Hartford Hospital - Orthopedic Bone and Joint Institute

Company Perkins+Will & HDR
Lead Designer Perkins+Will & HDR
Design TeamLead Architect: Rob Goodwin Project Designer: Scott Allen, Tony Caputo Project Architect/Manager: Chia-Ling Yuan, Claudia Opel Design Team: Deborah Chang, Sara Husseini, Philip Leidy, Danny Maghuyop, Jordan Hanson, Sara Minsley, Timothy Cheng, Sumiyo Horino, Tamas Niczki
PrizeBronze in Architectural Design / Healthcare Architecture

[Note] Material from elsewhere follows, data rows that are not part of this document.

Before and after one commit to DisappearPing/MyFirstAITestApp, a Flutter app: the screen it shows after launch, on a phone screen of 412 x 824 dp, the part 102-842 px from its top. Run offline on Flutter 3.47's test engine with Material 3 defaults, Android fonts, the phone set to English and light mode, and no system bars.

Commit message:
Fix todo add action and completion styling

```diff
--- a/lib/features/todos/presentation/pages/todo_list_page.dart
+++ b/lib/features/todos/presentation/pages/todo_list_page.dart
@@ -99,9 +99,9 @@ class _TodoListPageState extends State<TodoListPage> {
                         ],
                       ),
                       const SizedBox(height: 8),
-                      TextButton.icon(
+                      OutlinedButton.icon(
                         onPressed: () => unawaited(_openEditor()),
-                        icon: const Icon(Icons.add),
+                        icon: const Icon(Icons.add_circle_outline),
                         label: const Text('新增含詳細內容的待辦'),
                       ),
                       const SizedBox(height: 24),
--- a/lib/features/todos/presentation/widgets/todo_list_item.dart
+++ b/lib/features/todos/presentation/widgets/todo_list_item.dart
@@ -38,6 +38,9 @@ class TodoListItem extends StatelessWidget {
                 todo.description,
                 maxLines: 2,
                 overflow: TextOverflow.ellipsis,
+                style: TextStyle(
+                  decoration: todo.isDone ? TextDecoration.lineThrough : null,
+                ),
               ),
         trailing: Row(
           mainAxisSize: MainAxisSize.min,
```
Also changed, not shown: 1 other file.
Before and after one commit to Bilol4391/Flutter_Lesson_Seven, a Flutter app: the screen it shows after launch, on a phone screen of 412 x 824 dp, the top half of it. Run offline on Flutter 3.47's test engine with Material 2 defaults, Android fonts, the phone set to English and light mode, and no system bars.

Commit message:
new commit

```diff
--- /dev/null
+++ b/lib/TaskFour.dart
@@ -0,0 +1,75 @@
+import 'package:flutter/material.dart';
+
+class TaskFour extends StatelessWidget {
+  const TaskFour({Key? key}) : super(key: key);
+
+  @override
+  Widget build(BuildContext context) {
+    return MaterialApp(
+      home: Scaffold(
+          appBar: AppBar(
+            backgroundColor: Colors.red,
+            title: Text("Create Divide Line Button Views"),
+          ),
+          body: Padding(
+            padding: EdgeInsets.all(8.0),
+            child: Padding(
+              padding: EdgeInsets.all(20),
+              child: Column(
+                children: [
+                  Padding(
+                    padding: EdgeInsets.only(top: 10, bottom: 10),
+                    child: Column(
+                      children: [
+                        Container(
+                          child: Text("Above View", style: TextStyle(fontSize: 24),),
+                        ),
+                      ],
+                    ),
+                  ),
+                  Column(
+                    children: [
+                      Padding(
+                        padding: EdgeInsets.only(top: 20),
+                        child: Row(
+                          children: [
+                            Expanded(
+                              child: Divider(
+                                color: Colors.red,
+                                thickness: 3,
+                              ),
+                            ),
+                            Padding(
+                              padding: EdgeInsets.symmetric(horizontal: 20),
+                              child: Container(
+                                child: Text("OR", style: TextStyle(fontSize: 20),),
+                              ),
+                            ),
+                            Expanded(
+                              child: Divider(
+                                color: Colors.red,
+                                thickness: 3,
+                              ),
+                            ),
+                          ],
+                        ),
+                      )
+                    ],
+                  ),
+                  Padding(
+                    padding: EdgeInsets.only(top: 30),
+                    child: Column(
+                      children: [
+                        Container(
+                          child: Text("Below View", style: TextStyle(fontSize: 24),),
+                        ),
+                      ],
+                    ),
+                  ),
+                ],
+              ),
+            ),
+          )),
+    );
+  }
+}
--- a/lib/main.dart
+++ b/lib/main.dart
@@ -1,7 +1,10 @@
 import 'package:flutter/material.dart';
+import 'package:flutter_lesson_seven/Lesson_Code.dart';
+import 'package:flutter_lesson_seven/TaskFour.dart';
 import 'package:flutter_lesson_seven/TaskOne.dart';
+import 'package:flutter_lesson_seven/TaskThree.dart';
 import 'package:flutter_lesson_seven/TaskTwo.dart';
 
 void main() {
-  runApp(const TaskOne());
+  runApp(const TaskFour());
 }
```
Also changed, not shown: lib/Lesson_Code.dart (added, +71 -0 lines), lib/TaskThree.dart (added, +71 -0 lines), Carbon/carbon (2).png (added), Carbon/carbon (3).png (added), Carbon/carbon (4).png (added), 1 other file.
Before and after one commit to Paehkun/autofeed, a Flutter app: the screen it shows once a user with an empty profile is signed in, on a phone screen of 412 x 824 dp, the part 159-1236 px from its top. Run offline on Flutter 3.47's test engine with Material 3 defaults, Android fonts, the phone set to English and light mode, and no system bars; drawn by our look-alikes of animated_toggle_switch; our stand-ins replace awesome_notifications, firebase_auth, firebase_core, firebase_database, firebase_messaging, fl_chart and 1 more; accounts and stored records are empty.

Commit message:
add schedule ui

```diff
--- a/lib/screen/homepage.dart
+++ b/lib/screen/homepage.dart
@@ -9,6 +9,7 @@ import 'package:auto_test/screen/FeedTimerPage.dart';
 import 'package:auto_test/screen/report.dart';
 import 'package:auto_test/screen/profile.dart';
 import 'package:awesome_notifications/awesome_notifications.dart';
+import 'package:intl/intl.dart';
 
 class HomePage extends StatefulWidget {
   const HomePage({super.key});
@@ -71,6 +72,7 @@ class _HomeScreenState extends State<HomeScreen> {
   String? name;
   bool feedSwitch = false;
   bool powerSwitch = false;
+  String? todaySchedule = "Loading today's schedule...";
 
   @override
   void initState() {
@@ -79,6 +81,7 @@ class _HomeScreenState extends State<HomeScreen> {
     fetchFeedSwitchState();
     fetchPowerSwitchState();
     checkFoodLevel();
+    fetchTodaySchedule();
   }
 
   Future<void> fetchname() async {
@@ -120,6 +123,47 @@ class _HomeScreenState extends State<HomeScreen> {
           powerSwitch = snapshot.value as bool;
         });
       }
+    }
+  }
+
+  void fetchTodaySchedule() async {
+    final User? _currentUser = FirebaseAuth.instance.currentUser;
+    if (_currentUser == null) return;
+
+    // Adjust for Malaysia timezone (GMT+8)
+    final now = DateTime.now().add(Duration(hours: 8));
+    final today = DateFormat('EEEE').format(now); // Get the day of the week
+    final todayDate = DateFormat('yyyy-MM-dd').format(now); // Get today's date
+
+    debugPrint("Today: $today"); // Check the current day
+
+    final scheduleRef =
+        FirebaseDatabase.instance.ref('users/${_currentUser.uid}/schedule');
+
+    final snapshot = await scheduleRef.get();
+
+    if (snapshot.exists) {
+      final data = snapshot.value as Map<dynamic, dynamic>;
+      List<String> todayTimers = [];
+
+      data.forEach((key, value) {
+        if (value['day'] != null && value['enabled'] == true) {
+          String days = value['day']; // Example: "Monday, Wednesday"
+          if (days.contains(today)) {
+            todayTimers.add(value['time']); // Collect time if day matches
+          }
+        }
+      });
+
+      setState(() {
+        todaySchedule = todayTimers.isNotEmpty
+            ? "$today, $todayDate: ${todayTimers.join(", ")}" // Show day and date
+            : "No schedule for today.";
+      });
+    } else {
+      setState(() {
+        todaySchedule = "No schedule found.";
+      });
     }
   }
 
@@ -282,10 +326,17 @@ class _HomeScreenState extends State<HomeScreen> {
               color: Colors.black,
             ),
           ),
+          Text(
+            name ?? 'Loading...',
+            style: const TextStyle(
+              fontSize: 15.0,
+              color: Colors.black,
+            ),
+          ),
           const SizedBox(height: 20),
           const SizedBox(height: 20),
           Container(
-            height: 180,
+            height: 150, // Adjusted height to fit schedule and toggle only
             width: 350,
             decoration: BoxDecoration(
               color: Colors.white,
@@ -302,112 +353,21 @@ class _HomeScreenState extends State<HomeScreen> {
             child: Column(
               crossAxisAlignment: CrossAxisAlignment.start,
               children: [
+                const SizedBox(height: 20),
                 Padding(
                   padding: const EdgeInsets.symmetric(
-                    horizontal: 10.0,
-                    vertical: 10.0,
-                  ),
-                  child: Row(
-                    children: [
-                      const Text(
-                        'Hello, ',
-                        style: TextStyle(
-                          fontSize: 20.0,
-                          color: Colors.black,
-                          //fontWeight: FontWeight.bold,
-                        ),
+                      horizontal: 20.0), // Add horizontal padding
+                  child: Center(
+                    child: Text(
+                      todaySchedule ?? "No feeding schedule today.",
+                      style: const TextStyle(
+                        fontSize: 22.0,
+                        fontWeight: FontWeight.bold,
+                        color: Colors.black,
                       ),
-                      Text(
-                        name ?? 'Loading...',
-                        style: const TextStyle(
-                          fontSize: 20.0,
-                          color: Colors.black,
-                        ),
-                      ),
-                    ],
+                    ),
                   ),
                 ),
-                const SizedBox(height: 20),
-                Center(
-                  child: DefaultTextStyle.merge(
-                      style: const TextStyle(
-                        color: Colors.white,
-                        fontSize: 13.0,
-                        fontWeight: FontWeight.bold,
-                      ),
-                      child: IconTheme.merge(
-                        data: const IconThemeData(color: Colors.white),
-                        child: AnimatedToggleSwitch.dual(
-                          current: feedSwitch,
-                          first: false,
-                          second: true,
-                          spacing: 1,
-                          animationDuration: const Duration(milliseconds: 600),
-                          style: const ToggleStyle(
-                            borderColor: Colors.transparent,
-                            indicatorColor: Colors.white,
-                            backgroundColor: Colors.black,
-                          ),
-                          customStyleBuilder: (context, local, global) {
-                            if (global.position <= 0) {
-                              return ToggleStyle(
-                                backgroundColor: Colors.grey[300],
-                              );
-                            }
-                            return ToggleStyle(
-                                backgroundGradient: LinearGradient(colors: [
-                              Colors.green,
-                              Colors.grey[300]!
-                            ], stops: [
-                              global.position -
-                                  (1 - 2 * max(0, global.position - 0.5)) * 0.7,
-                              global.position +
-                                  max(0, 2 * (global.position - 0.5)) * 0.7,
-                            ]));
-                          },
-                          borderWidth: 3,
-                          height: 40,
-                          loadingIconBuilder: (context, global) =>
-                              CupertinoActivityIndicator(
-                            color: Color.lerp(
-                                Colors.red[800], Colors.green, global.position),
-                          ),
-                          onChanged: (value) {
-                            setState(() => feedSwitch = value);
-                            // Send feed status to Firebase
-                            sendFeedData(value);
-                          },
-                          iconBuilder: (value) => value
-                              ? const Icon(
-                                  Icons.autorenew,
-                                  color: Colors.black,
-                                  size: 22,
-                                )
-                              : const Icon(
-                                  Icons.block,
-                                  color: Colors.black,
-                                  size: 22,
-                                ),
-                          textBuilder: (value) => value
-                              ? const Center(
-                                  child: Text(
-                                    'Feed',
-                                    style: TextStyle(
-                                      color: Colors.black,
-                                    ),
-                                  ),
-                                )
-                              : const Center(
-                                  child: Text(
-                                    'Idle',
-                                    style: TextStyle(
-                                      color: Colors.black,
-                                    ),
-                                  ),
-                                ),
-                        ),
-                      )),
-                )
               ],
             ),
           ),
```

What if we created a dynamic new hospital centered around patient recovery and connections to nature while also responding to a clients strict programmatic needs and expresses their unique organizational motto, "Life in Motion?" Scheduled to open in the fall of 2016, the existing Hartford Hospital campus will expand to include this new state of the art 250,000-square-foot, 60-bed inpatient orthopedic hospital with a surgical center, imaging facility, rehabilitation clinic, administrative spaces, amenities for patients and staff, and an adjoining medical office building. Appearing as a series of undulating white forms the plate metal exterior continuously wraps the building moving inward and outward shaped specifically by the efficiency of each floors layout. The overall building bends at the center to create an expansive two-story covered drop-off area & lobby allowing light and nature to flood the inner most parts of the building, and the resulting corner garden at the intersection connects the hospital with the F.L. Olmsted-designed park to the South. To maximize natural day-lighting and views to the surrounding parks public areas have floor-to-ceiling glass, patient rooms look out over gardens, and everywhere except for sensitive operation rooms have a direct view to the outside. The Institute’s innovation in design extends to the patient experience: upon arrival, patients use a variety of interactive media to expedite admission processes and learn more about conditions and treatments. The lobby design features a sinuous balcony that mirrors a ‘connective tissue,’ linking both halves of the building. Specifically shaped by how we live and to address the complex issues of healing environments, the idea was to design a building molded to react to it’s context and program, creating patient gardens and a new gateway for the hospital. The design creates a more patient centered healing environment and hopefully changes the way we look at hospitals.